START Input records
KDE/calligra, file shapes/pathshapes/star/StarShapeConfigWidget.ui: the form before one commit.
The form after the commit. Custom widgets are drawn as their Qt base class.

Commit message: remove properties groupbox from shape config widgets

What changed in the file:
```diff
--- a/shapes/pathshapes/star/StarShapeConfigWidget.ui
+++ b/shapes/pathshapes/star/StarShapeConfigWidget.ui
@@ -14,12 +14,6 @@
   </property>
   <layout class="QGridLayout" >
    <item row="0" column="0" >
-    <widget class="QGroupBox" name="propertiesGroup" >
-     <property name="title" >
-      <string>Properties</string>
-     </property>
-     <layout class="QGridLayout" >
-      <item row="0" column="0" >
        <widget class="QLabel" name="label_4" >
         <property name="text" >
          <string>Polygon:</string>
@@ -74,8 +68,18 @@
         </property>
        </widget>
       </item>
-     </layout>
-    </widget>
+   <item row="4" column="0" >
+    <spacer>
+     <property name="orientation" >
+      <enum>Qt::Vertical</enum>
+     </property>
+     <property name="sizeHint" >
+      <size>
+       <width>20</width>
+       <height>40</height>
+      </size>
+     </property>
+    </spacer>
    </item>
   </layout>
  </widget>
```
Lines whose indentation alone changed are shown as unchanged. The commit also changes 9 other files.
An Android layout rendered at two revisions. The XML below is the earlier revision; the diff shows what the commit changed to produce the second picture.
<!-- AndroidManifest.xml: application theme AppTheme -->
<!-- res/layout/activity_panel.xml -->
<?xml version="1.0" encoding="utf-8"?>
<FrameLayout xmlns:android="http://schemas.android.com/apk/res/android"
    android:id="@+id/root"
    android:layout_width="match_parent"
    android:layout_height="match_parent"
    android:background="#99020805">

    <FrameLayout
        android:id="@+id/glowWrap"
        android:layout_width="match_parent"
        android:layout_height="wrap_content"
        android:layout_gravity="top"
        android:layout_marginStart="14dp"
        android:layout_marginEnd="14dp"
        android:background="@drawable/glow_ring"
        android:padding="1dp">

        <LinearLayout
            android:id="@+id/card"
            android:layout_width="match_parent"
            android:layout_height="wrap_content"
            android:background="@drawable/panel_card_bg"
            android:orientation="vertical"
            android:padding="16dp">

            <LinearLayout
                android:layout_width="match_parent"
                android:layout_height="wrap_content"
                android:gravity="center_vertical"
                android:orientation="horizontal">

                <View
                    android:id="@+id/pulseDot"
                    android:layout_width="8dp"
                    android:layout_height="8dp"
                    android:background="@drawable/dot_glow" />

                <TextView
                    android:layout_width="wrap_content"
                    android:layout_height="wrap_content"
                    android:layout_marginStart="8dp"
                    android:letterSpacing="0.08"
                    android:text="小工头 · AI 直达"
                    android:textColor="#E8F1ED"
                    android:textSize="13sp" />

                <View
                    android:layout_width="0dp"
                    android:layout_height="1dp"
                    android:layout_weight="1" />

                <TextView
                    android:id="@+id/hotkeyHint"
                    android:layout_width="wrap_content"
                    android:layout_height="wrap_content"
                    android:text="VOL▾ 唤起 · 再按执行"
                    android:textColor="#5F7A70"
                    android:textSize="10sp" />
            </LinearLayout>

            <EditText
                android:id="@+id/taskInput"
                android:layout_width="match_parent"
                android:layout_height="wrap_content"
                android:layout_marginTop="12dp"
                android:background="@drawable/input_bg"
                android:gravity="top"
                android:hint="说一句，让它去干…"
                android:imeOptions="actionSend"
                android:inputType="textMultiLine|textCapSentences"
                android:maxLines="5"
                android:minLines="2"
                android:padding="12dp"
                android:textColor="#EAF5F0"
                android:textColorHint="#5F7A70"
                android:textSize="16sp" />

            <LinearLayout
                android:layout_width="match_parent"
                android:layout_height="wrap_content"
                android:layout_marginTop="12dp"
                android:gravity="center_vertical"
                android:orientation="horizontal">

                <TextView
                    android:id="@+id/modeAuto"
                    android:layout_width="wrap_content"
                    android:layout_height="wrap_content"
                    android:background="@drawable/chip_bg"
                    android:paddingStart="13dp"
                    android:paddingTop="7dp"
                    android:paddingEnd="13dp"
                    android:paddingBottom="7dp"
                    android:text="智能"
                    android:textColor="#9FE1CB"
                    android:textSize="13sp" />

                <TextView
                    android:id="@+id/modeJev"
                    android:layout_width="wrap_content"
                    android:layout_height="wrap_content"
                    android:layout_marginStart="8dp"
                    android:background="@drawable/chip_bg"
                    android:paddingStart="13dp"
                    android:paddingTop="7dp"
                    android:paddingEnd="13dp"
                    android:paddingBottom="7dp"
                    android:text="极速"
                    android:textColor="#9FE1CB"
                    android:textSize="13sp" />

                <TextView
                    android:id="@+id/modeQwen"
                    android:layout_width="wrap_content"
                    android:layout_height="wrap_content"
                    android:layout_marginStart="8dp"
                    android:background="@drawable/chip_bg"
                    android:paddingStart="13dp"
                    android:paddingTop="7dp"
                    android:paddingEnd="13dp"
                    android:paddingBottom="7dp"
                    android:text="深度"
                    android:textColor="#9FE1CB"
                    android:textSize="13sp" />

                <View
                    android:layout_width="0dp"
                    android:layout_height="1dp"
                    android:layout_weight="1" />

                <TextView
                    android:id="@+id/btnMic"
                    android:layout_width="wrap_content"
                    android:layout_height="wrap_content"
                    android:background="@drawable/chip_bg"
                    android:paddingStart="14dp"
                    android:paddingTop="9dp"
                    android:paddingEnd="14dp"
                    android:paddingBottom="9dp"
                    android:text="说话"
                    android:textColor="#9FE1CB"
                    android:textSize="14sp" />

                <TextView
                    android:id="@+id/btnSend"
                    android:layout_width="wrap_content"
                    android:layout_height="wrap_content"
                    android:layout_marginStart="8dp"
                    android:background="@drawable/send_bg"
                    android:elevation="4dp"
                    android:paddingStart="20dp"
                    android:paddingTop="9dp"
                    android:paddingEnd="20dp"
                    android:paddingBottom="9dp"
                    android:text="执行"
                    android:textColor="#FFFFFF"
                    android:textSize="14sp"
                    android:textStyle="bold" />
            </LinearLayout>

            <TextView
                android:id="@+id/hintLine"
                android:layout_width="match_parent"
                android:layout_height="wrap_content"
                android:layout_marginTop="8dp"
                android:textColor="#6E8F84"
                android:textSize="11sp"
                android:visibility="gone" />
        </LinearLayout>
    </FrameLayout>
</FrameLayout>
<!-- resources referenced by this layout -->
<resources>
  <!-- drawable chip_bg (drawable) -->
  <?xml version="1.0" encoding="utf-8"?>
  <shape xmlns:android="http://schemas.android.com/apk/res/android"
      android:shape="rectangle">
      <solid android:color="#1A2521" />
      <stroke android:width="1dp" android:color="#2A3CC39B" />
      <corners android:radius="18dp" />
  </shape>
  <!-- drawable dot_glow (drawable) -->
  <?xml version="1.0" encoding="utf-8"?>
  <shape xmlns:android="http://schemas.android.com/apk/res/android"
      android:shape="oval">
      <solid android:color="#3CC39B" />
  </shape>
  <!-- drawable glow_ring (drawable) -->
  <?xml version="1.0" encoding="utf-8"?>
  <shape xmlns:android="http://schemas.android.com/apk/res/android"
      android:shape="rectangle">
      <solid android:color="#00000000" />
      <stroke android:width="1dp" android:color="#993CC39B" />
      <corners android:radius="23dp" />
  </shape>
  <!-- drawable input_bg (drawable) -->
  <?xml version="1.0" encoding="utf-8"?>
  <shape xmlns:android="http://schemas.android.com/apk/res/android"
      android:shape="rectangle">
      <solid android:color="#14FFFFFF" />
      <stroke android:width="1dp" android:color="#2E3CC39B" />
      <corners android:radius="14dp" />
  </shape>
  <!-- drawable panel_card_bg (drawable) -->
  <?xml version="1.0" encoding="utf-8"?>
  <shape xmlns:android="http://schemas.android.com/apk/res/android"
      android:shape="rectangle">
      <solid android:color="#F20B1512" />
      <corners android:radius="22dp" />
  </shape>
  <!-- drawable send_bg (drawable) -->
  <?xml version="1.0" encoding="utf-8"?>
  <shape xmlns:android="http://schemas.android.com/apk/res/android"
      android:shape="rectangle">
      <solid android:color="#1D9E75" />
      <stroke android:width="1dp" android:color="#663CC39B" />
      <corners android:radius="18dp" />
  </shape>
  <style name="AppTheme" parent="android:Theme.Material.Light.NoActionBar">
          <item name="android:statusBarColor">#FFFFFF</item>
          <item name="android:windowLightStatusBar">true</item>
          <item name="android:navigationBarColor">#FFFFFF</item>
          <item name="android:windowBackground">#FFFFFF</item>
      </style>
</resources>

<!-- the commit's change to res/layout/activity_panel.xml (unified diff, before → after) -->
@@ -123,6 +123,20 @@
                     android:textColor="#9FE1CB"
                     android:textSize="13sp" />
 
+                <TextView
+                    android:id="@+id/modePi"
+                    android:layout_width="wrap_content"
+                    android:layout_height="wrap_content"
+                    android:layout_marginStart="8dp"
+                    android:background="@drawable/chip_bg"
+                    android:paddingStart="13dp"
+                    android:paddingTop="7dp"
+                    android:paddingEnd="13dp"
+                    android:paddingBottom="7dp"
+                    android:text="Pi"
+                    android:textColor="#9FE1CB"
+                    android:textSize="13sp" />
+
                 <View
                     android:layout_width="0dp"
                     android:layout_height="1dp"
END Input records
START Input records
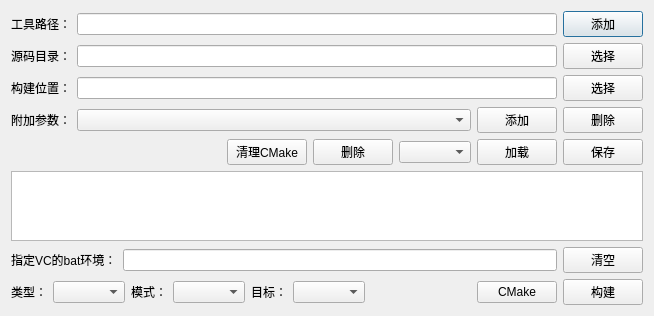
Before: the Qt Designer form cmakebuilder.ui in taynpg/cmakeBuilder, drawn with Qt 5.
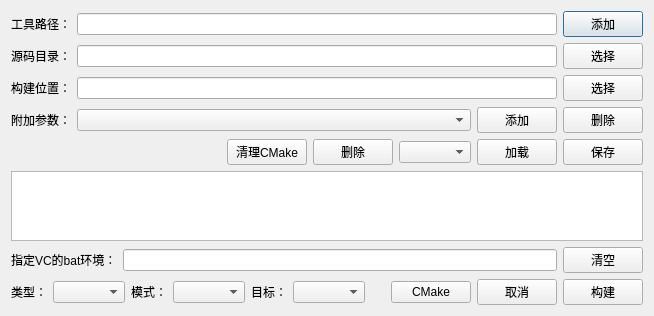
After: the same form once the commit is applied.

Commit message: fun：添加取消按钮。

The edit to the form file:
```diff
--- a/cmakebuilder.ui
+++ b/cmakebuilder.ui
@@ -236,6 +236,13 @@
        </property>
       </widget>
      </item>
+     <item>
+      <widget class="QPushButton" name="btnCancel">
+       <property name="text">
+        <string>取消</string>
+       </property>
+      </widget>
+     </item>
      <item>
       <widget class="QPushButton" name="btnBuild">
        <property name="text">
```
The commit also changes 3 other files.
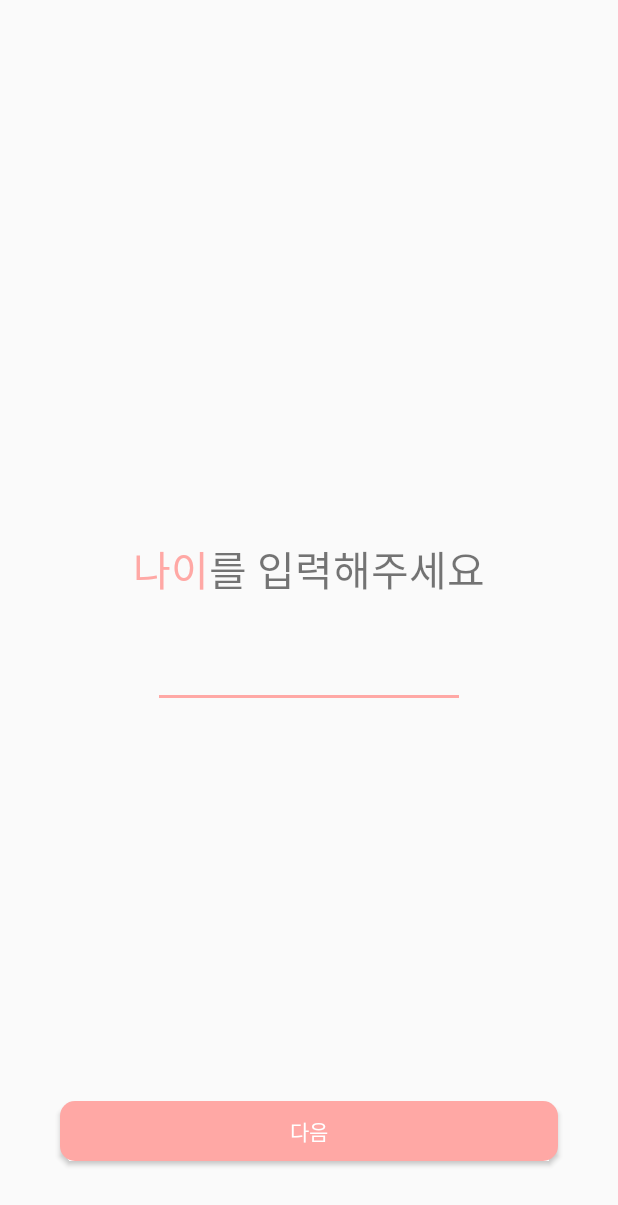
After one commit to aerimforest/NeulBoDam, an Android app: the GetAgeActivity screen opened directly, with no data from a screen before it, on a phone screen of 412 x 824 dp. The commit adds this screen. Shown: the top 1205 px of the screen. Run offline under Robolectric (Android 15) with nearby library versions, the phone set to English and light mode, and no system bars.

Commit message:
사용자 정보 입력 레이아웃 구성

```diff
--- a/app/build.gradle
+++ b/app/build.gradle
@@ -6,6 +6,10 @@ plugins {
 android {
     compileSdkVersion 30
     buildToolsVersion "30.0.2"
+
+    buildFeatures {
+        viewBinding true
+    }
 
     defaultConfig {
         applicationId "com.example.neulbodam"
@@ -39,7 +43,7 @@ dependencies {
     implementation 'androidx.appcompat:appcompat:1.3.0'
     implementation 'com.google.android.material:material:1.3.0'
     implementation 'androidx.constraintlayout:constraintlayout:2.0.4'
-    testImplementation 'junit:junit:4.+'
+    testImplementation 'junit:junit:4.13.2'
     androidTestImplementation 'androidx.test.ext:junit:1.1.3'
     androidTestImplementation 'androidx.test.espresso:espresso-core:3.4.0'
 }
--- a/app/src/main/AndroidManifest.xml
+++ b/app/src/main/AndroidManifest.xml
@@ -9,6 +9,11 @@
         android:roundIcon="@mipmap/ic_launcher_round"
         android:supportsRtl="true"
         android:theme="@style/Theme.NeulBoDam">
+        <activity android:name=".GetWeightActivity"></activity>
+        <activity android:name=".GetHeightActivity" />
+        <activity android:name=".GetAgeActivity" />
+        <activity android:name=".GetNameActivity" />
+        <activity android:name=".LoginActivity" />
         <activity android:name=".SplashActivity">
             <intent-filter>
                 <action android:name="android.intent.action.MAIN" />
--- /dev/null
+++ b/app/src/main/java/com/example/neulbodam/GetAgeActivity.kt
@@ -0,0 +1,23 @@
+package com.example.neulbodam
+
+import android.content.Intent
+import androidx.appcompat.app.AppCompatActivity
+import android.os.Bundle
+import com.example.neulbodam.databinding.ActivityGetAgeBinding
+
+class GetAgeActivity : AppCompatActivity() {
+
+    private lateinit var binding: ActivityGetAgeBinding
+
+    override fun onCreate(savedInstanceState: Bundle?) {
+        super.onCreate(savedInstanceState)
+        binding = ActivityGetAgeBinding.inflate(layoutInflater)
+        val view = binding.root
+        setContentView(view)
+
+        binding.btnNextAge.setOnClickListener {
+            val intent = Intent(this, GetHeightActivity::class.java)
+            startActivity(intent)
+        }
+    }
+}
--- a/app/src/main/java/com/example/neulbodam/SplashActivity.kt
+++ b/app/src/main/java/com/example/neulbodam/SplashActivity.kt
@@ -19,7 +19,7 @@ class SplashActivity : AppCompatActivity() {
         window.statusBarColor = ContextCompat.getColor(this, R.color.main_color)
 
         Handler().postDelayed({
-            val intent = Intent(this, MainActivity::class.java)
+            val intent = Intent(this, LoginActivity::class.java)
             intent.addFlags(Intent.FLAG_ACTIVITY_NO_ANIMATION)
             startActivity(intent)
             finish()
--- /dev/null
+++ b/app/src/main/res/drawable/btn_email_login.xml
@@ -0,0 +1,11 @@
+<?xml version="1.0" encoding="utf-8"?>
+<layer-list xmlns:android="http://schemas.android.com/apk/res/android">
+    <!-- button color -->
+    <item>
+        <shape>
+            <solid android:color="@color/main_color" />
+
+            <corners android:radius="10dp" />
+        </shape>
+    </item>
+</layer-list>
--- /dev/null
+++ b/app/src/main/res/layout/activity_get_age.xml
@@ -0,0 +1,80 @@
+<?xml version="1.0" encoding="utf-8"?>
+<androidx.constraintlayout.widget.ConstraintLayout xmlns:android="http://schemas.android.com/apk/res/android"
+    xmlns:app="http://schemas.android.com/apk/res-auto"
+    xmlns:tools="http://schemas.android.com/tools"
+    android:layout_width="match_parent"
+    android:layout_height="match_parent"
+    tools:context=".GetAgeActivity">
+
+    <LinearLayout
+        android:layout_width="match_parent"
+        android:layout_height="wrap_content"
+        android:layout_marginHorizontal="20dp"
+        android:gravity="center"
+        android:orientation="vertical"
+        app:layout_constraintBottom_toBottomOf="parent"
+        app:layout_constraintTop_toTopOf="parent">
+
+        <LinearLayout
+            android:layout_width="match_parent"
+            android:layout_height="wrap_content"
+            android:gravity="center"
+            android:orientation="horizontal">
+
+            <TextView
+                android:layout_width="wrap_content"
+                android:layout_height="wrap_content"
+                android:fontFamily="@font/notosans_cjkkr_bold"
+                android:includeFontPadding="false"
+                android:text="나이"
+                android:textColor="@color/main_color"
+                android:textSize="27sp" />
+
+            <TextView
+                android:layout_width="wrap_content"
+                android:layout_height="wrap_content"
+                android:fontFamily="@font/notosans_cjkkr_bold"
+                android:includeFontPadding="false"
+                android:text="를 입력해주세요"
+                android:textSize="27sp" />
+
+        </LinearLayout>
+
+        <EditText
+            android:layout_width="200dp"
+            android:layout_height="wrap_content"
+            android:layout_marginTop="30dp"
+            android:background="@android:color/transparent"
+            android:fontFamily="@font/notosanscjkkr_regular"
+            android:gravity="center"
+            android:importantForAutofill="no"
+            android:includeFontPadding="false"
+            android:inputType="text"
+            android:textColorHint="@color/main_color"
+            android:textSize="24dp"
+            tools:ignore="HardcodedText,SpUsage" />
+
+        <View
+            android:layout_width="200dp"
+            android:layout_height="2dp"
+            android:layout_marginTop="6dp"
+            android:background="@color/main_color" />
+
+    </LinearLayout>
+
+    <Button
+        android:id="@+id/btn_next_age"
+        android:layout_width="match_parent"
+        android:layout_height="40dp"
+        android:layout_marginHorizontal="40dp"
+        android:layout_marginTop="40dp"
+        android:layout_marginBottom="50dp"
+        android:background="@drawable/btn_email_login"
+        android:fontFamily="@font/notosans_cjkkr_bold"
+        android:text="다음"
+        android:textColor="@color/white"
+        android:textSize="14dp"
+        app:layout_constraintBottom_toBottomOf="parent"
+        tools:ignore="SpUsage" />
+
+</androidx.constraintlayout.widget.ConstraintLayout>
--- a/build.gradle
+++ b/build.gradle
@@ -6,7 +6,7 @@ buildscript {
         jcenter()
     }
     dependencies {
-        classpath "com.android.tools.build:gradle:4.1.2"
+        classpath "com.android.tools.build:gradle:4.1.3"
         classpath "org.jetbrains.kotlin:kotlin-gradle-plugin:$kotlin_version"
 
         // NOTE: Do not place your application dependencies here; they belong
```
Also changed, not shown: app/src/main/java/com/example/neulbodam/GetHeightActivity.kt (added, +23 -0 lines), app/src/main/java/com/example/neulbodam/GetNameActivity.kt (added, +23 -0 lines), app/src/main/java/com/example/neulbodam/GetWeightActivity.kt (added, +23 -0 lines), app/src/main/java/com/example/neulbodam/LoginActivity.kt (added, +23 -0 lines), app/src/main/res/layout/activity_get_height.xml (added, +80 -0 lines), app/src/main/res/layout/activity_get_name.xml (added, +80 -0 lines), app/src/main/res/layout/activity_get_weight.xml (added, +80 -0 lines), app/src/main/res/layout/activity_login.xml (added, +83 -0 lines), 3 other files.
END Input records
◆ Exercise objective
Given the word "fontFamily", show every line of the records that contains it.

◆ Reply to the task
+                android:fontFamily="@font/notosans_cjkkr_bold"
+                android:fontFamily="@font/notosans_cjkkr_bold"
+            android:fontFamily="@font/notosanscjkkr_regular"
+        android:fontFamily="@font/notosans_cjkkr_bold"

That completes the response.